Monday, August 5, 2013

Project House Update: Prepping the Fireplace

In case you were wondering, it's been over four months (FOUR MONTHS?!?!?) since we decided to redo our formal living room/future play room/front room/whatever fireplace. I really didn't realize that it had been that long until I searched through the blog to find the last post. That's just sad. Granted, a lot has gotten done on other little things in that time, but a third of a year without progress. We're never going to finish our list at this rate...

...which is why I'm writing this update, to hopefully relight the fire under Dan's butt so we can finish this thing.

Anyway, here's where we left things.

The first step we needed to make was to remove the old tile. It's hard to see in this picture, but the base of the fireplace is covered with Mexican terra cotta tiles. Those tiles, plus the decorative ones around the opening and the rim of the base needed to go so that we would have a smooth, level surface to place our new ones. {Sidenote: the tiles on the mantle will stay because they will be covered up with wood.}
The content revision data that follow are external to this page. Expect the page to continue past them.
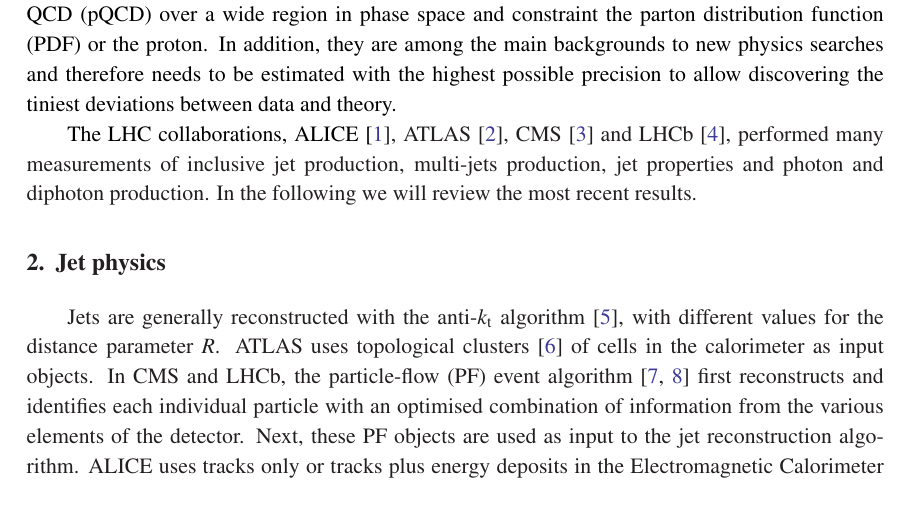
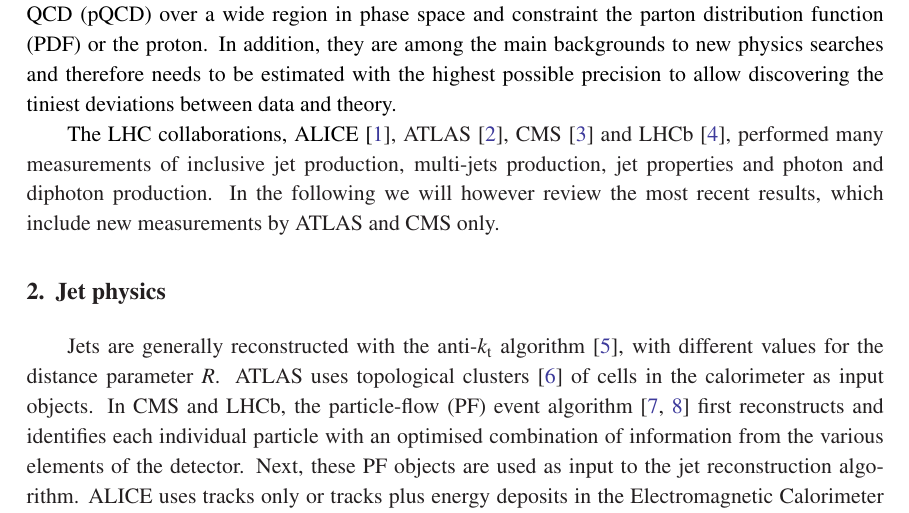
Before and after one commit to vciulli/LHCP2016, a LaTeX document (vciulli_lhcp.tex): part of page 2 of 18, cut so that both start at the same text. Compiled offline with pdfLaTeX.

Commit message:
LHCP editor comment

```diff
--- a/vciulli_lhcp.tex
+++ b/vciulli_lhcp.tex
@@ -47,7 +47,7 @@
 
 The LHC collaborations, ALICE~\cite{Aamodt:2008zz}, ATLAS~\cite{Aad:2008zzm}, CMS~\cite{Chatrchyan:2008aa} and LHCb~\cite{Alves:2008zz}, performed many
 measurements of inclusive jet production, multi-jets production, jet properties and photon and diphoton production.
-In the following we will review the most recent results.
+In the following we will however review the most recent results, which include new measurements by ATLAS and CMS only.
 
 \section{Jet physics}
 
```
So what did we do? We moved all the furniture out that we had just moved back in. Yay. Then, you let a guy go wild with an air power chisel and sander. You end up with this:

Dan was concerned that the painted texture would not be a secure base for tiling up the fireplace. After attacking it with a sander and discovering how well it was stuck, he decided it should be a satisfactory base and wouldn't waste his time.

What wasn't a good base, however, was the areas where the tiles had been removed. The cement and mortar just isn't level enough to tile upon. To solve the problem on the vertical face, Dan got some quick setting thin set and smoothed out the area.

It may not be perfect, but it will be a solid base for our tiny tiles.

The bigger problem seems to be the base. For a level base, we need to use self-leveling cement. However, to do that, we need to construct a dam around the edge so it doesn't spill out onto the floor. Building a temporary dam around a curve base is turning out to be a pain. We've never worked with level set so we really don't know how secure and tight this dam needs to be.

Right now, I've got a half-cemented fireplace, a thick level of dust over most of the room plus the entry way and the dining room, and a husband who is starting to doubt our agreed upon design with the marble subway tiles. No wonder we're making virtually no progress.

No comments:

Post a Comment